→ **Directions for this task**: The response should consist of the records that follow, repeated exactly.

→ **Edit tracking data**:

= = = =

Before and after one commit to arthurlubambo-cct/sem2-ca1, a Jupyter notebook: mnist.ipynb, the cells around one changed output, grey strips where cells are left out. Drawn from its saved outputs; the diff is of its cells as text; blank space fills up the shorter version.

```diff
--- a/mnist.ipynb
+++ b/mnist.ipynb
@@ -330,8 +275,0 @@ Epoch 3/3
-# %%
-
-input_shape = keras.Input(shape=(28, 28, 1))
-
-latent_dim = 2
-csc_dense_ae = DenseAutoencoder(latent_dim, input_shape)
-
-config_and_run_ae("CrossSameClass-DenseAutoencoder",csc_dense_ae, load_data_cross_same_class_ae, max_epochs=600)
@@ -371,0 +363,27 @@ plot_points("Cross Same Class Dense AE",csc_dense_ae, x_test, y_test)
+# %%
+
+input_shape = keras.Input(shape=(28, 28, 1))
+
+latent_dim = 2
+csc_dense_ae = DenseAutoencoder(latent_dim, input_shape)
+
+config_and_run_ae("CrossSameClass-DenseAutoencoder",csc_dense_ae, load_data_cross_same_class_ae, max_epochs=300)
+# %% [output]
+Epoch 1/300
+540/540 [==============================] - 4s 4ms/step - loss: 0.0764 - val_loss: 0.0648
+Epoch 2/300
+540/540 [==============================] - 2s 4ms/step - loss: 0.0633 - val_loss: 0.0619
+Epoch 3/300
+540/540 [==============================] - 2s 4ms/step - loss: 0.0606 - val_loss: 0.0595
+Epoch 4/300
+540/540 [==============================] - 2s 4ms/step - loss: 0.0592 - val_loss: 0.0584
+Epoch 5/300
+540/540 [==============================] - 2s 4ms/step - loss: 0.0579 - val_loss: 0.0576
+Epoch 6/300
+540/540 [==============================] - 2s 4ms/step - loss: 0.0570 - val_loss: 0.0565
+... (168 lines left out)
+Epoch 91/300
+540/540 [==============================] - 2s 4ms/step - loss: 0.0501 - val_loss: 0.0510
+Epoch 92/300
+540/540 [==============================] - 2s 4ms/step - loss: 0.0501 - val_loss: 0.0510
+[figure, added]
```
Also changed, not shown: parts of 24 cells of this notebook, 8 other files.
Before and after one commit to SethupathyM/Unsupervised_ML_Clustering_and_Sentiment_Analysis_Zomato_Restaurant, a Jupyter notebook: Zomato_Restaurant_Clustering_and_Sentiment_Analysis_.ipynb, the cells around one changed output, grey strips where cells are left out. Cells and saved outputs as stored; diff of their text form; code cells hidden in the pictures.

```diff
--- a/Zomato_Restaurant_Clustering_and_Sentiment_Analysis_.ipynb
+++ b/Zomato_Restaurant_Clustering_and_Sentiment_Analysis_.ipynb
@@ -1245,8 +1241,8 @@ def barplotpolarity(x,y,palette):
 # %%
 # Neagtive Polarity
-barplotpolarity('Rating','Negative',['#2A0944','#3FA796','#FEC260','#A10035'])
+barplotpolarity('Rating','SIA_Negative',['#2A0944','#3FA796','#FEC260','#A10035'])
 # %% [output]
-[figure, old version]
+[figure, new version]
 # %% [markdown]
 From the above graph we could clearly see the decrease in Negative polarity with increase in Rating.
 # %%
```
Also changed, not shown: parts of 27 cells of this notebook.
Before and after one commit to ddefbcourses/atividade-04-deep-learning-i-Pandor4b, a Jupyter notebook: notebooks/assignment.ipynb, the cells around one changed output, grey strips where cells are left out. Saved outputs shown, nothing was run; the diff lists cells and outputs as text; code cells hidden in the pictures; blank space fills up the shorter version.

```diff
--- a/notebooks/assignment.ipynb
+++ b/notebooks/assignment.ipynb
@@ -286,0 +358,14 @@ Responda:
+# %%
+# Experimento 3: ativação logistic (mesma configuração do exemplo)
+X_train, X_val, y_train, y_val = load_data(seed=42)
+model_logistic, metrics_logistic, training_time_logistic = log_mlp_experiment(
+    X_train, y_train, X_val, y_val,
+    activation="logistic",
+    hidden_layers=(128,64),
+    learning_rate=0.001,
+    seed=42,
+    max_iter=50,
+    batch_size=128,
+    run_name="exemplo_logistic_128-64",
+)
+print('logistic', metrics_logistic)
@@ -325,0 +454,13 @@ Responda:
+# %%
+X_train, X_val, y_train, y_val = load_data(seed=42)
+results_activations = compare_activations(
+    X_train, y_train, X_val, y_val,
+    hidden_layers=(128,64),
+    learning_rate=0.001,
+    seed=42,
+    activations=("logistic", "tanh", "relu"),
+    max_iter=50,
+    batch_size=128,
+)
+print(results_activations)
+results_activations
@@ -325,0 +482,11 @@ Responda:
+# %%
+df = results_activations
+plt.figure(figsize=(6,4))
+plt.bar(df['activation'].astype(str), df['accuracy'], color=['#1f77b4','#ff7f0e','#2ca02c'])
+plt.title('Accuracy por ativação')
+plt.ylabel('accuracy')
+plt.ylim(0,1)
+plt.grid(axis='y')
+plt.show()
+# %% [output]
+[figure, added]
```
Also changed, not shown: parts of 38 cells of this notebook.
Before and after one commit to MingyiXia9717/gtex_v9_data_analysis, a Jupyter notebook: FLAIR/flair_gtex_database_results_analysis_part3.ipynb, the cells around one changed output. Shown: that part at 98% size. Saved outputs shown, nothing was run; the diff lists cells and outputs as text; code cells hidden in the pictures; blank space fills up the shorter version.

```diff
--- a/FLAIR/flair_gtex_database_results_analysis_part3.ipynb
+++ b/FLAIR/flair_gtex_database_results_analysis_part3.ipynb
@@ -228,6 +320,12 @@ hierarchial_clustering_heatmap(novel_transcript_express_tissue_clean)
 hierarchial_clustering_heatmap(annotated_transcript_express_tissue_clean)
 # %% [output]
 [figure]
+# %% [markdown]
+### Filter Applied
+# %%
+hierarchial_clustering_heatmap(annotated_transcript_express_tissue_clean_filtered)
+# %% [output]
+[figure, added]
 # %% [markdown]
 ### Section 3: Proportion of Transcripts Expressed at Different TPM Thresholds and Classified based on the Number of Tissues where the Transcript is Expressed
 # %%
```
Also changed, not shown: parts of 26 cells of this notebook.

= = = =

→ **Response**:
Before and after one commit to arthurlubambo-cct/sem2-ca1, a Jupyter notebook: mnist.ipynb, the cells around one changed output, grey strips where cells are left out. Drawn from its saved outputs; the diff is of its cells as text; blank space fills up the shorter version.

```diff
--- a/mnist.ipynb
+++ b/mnist.ipynb
@@ -330,8 +275,0 @@ Epoch 3/3
-# %%
-
-input_shape = keras.Input(shape=(28, 28, 1))
-
-latent_dim = 2
-csc_dense_ae = DenseAutoencoder(latent_dim, input_shape)
-
-config_and_run_ae("CrossSameClass-DenseAutoencoder",csc_dense_ae, load_data_cross_same_class_ae, max_epochs=600)
@@ -371,0 +363,27 @@ plot_points("Cross Same Class Dense AE",csc_dense_ae, x_test, y_test)
+# %%
+
+input_shape = keras.Input(shape=(28, 28, 1))
+
+latent_dim = 2
+csc_dense_ae = DenseAutoencoder(latent_dim, input_shape)
+
+config_and_run_ae("CrossSameClass-DenseAutoencoder",csc_dense_ae, load_data_cross_same_class_ae, max_epochs=300)
+# %% [output]
+Epoch 1/300
+540/540 [==============================] - 4s 4ms/step - loss: 0.0764 - val_loss: 0.0648
+Epoch 2/300
+540/540 [==============================] - 2s 4ms/step - loss: 0.0633 - val_loss: 0.0619
+Epoch 3/300
+540/540 [==============================] - 2s 4ms/step - loss: 0.0606 - val_loss: 0.0595
+Epoch 4/300
+540/540 [==============================] - 2s 4ms/step - loss: 0.0592 - val_loss: 0.0584
+Epoch 5/300
+540/540 [==============================] - 2s 4ms/step - loss: 0.0579 - val_loss: 0.0576
+Epoch 6/300
+540/540 [==============================] - 2s 4ms/step - loss: 0.0570 - val_loss: 0.0565
+... (168 lines left out)
+Epoch 91/300
+540/540 [==============================] - 2s 4ms/step - loss: 0.0501 - val_loss: 0.0510
+Epoch 92/300
+540/540 [==============================] - 2s 4ms/step - loss: 0.0501 - val_loss: 0.0510
+[figure, added]
```
Also changed, not shown: parts of 24 cells of this notebook, 8 other files.
Before and after one commit to SethupathyM/Unsupervised_ML_Clustering_and_Sentiment_Analysis_Zomato_Restaurant, a Jupyter notebook: Zomato_Restaurant_Clustering_and_Sentiment_Analysis_.ipynb, the cells around one changed output, grey strips where cells are left out. Cells and saved outputs as stored; diff of their text form; code cells hidden in the pictures.

```diff
--- a/Zomato_Restaurant_Clustering_and_Sentiment_Analysis_.ipynb
+++ b/Zomato_Restaurant_Clustering_and_Sentiment_Analysis_.ipynb
@@ -1245,8 +1241,8 @@ def barplotpolarity(x,y,palette):
 # %%
 # Neagtive Polarity
-barplotpolarity('Rating','Negative',['#2A0944','#3FA796','#FEC260','#A10035'])
+barplotpolarity('Rating','SIA_Negative',['#2A0944','#3FA796','#FEC260','#A10035'])
 # %% [output]
-[figure, old version]
+[figure, new version]
 # %% [markdown]
 From the above graph we could clearly see the decrease in Negative polarity with increase in Rating.
 # %%
```
Also changed, not shown: parts of 27 cells of this notebook.
Before and after one commit to ddefbcourses/atividade-04-deep-learning-i-Pandor4b, a Jupyter notebook: notebooks/assignment.ipynb, the cells around one changed output, grey strips where cells are left out. Saved outputs shown, nothing was run; the diff lists cells and outputs as text; code cells hidden in the pictures; blank space fills up the shorter version.

```diff
--- a/notebooks/assignment.ipynb
+++ b/notebooks/assignment.ipynb
@@ -286,0 +358,14 @@ Responda:
+# %%
+# Experimento 3: ativação logistic (mesma configuração do exemplo)
+X_train, X_val, y_train, y_val = load_data(seed=42)
+model_logistic, metrics_logistic, training_time_logistic = log_mlp_experiment(
+    X_train, y_train, X_val, y_val,
+    activation="logistic",
+    hidden_layers=(128,64),
+    learning_rate=0.001,
+    seed=42,
+    max_iter=50,
+    batch_size=128,
+    run_name="exemplo_logistic_128-64",
+)
+print('logistic', metrics_logistic)
@@ -325,0 +454,13 @@ Responda:
+# %%
+X_train, X_val, y_train, y_val = load_data(seed=42)
+results_activations = compare_activations(
+    X_train, y_train, X_val, y_val,
+    hidden_layers=(128,64),
+    learning_rate=0.001,
+    seed=42,
+    activations=("logistic", "tanh", "relu"),
+    max_iter=50,
+    batch_size=128,
+)
+print(results_activations)
+results_activations
@@ -325,0 +482,11 @@ Responda:
+# %%
+df = results_activations
+plt.figure(figsize=(6,4))
+plt.bar(df['activation'].astype(str), df['accuracy'], color=['#1f77b4','#ff7f0e','#2ca02c'])
+plt.title('Accuracy por ativação')
+plt.ylabel('accuracy')
+plt.ylim(0,1)
+plt.grid(axis='y')
+plt.show()
+# %% [output]
+[figure, added]
```
Also changed, not shown: parts of 38 cells of this notebook.
Before and after one commit to MingyiXia9717/gtex_v9_data_analysis, a Jupyter notebook: FLAIR/flair_gtex_database_results_analysis_part3.ipynb, the cells around one changed output. Shown: that part at 98% size. Saved outputs shown, nothing was run; the diff lists cells and outputs as text; code cells hidden in the pictures; blank space fills up the shorter version.

```diff
--- a/FLAIR/flair_gtex_database_results_analysis_part3.ipynb
+++ b/FLAIR/flair_gtex_database_results_analysis_part3.ipynb
@@ -228,6 +320,12 @@ hierarchial_clustering_heatmap(novel_transcript_express_tissue_clean)
 hierarchial_clustering_heatmap(annotated_transcript_express_tissue_clean)
 # %% [output]
 [figure]
+# %% [markdown]
+### Filter Applied
+# %%
+hierarchial_clustering_heatmap(annotated_transcript_express_tissue_clean_filtered)
+# %% [output]
+[figure, added]
 # %% [markdown]
 ### Section 3: Proportion of Transcripts Expressed at Different TPM Thresholds and Classified based on the Number of Tissues where the Transcript is Expressed
 # %%
```
Also changed, not shown: parts of 26 cells of this notebook.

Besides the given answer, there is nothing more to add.